For the last few years, “health wearables” have often been synonymous with step counters. Recently, advanced features like heart rate, calories burned, blood oxygen level and sleep monitoring have started appearing in more affordable consumer devices. But with new developments in AI, wearables stand to do way more in terms of tracking your holistic health, and alerting you to changes in it.

Here’s one example: by measuring skin conductance, a new wrist-worn sensor can detect when the wearer is having a seizure and call for help. It’s the first piece of consumer technology for a neurological condition approved by U.S. regulators.

Outside the realm of consumer technology, today’s medical wearables are starting to do some amazing things. “They can obtain high-resolution ECG measurements (including heart rate and detailed ECG morphology), respiratory function, thoracic impedance, skin temperature, galvanic skin response and three axis acceleration, all using a single, small and easy-to-wear device,” says Shervin Shirmohammadi, IEEE Fellow and Professor in the School of Electrical Engineering and Computer Science at the University of Ottawa.

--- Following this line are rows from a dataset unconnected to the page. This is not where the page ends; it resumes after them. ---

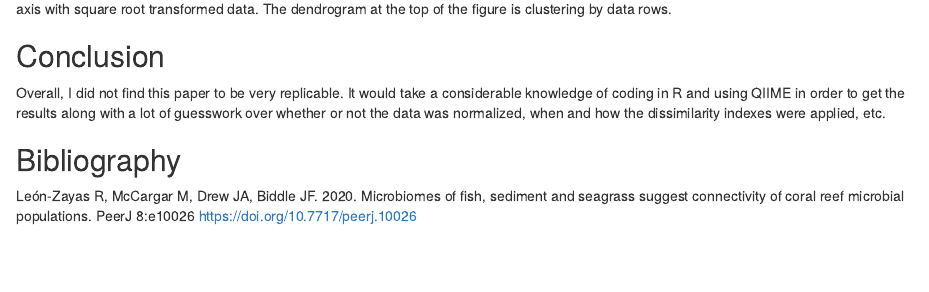
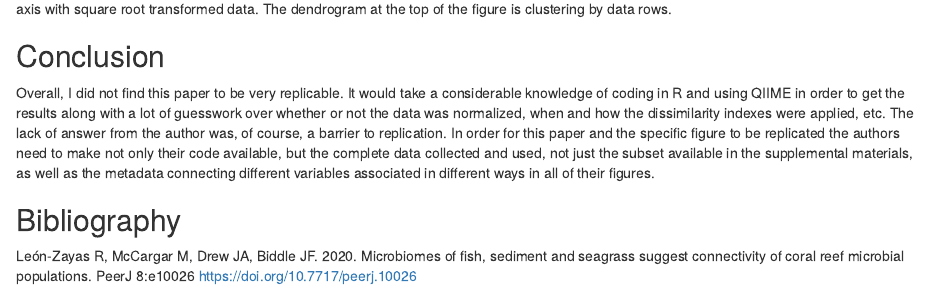
Before and after one commit to lizmuntean/LeonZayas, an R Markdown document (Final_Report_LZ.Rmd): the page in a window 1100 px wide, from 5310 px down. Rendered offline with R 4.5, knitr and Pandoc, with nearby package versions; some code elsewhere in the file could not run offline.

Commit message:
more edits

```diff
--- a/Final_Report_LZ.Rmd
+++ b/Final_Report_LZ.Rmd
@@ -72,7 +72,7 @@ The heatmap above shows the available data from the sample sites seen on the y-a
 
 ## Conclusion
 
-Overall, I did not find this paper to be very replicable. It would take a considerable knowledge of coding in R and using QIIME in order to get the results along with a lot of guesswork over whether or not the data was normalized, when and how the dissimilarity indexes were applied, etc.
+Overall, I did not find this paper to be very replicable. It would take a considerable knowledge of coding in R and using QIIME in order to get the results along with a lot of guesswork over whether or not the data was normalized, when and how the dissimilarity indexes were applied, etc. The lack of answer from the author was, of course, a barrier to replication. In order for this paper and the specific figure to be replicated the authors need to make not only their code available, but the complete data collected and used, not just the subset available in the supplemental materials, as well as the metadata connecting different variables associated in different ways in all of their figures.
 
 ## Bibliography
 
```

These insights can be extremely useful to medical professionals. We often associate heart rate data from wearables with exercise, yet studies have shown it can also be used to track the severity of bipolar disorder and schizophrenia. Wearables can expand doctors’ access to data far beyond what they can get during a patient visit, enabling them to make better diagnoses and recommendations.

Though each of these data points can be useful to doctors, “Coupled with AI, these measurements will allow automatic detection of many problems and diseases, increasing the quality of personal healthcare,” says Shirmohammadi.

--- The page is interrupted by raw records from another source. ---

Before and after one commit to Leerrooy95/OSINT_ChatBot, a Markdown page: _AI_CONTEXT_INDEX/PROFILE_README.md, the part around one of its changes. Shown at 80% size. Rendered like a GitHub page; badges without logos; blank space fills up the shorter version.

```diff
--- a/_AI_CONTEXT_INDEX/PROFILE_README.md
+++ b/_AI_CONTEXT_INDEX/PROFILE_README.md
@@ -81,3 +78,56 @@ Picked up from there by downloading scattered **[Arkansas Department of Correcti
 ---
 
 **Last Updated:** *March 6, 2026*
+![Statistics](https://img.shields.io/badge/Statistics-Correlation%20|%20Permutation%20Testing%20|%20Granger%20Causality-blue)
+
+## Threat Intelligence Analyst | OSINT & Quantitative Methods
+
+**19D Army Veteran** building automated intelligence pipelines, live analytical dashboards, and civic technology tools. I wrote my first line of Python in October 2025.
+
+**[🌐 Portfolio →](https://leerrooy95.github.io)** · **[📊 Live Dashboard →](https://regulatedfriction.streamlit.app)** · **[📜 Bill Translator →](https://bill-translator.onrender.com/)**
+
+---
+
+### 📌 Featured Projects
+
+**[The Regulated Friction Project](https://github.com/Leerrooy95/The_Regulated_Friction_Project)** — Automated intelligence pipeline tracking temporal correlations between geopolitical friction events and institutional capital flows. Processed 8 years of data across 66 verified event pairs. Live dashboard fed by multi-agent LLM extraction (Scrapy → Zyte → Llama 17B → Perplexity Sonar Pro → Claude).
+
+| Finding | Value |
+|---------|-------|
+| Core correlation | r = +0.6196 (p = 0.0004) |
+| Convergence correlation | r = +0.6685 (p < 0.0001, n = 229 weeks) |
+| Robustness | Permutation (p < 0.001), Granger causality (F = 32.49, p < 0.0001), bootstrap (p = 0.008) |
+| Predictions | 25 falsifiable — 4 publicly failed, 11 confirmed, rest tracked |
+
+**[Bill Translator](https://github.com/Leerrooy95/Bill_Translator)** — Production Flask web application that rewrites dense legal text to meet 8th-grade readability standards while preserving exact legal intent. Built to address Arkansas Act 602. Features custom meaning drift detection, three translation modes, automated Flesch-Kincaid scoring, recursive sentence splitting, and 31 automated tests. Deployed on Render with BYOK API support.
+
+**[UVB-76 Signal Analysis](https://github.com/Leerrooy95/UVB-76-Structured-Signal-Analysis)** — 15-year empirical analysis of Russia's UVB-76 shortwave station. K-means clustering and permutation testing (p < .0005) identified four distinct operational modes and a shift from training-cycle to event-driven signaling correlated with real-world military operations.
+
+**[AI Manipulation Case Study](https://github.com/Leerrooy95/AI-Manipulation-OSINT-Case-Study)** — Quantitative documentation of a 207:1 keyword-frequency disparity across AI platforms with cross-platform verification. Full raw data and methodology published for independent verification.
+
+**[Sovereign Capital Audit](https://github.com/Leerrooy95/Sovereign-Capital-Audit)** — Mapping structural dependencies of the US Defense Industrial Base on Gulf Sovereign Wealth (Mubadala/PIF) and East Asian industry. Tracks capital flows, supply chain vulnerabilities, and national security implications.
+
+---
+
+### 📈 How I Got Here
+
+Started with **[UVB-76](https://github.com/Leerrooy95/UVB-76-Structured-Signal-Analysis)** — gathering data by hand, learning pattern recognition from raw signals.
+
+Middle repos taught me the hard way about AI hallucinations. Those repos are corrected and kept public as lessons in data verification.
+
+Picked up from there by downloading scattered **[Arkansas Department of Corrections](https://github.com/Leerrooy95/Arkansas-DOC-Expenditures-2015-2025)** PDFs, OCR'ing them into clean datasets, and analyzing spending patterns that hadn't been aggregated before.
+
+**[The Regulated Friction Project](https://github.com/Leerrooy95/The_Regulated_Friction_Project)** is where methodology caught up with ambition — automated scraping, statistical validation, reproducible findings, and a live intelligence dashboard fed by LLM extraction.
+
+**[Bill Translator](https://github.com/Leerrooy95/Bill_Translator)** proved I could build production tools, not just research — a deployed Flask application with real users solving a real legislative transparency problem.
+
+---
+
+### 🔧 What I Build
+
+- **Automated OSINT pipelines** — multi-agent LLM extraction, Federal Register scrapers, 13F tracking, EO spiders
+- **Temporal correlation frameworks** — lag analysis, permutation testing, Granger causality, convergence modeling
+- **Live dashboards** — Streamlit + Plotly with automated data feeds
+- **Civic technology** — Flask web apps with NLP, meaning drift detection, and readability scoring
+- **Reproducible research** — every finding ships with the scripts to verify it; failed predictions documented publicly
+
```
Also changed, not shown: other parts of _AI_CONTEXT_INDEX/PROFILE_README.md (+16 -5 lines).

This level of personal data does raise a number of concerns, the first of which is privacy.

IEEE has an Industry Connections program focused on the issue. It works to provide the potential to identify ourselves online in a way that protects our privacy and our right to be forgotten. Working with technologists, academics and industry executives, the program builds frameworks that facilitate digital inclusion, trust, personal data agency and security for all.

Another concern is the accuracy of these devices, and their ability to learn using unstructured data. “Healthcare is a difficult domain for AI, because of the low levels of data integrity and disparate information technology systems used” says Kevin Curran, IEEE Senior member and Professor of Cybersecurity at Ulster University. While much of machine learning is done with curated data sets, expanding the ability to learn from rougher data is a focus for many researchers.

Along with the development of additional inputs like visual and chemical analyses, the world of AI wearables stands to change drastically over the next few years. To learn more about the role of AI in healthcare, and how Millennial parents around the world see it impacting the lives of their children, read our 2018 study on Generation AI.